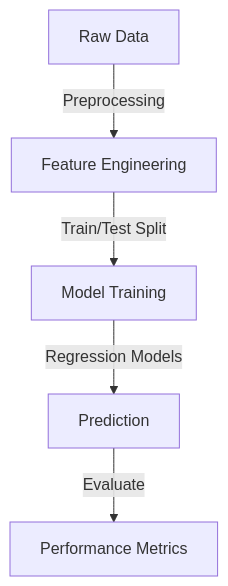
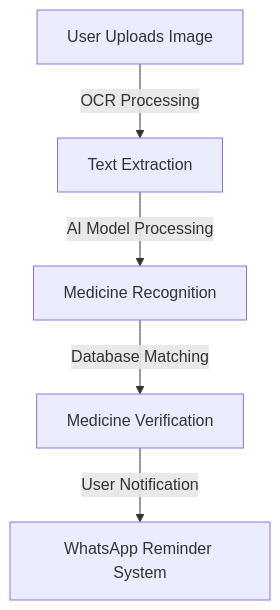
Before and after one commit to War-rack/House-price-prediction-model: the first of 3 diagrams in README.md, drawn with Mermaid. The commit also changed other lines of this file, not shown here.

````diff
--- a/README.md
+++ b/README.md
@@ -12,7 +26,7 @@
 ```mermaid
 graph TD;
-    A[Raw Data] -->|Preprocessing| B[Feature Engineering];
-    B -->|Train/Test Split| C[Model Training];
-    C -->|Regression Models| D[Prediction];
-    D -->|Evaluate| E[Performance Metrics];
+    A[User Uploads Image] -->|OCR Processing| B[Text Extraction];
+    B -->|AI Model Processing| C[Medicine Recognition];
+    C -->|Database Matching| D[Medicine Verification];
+    D -->|User Notification| E[WhatsApp Reminder System];
 ```
````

··········

YOUR TASK
If a record holds a picture, drop the picture and return the rest of it exactly.

SOLUTION
Before and after one commit to War-rack/House-price-prediction-model: the first of 3 diagrams in README.md, drawn with Mermaid. The commit also changed other lines of this file, not shown here.

````diff
--- a/README.md
+++ b/README.md
@@ -12,7 +26,7 @@
 ```mermaid
 graph TD;
-    A[Raw Data] -->|Preprocessing| B[Feature Engineering];
-    B -->|Train/Test Split| C[Model Training];
-    C -->|Regression Models| D[Prediction];
-    D -->|Evaluate| E[Performance Metrics];
+    A[User Uploads Image] -->|OCR Processing| B[Text Extraction];
+    B -->|AI Model Processing| C[Medicine Recognition];
+    C -->|Database Matching| D[Medicine Verification];
+    D -->|User Notification| E[WhatsApp Reminder System];
 ```
````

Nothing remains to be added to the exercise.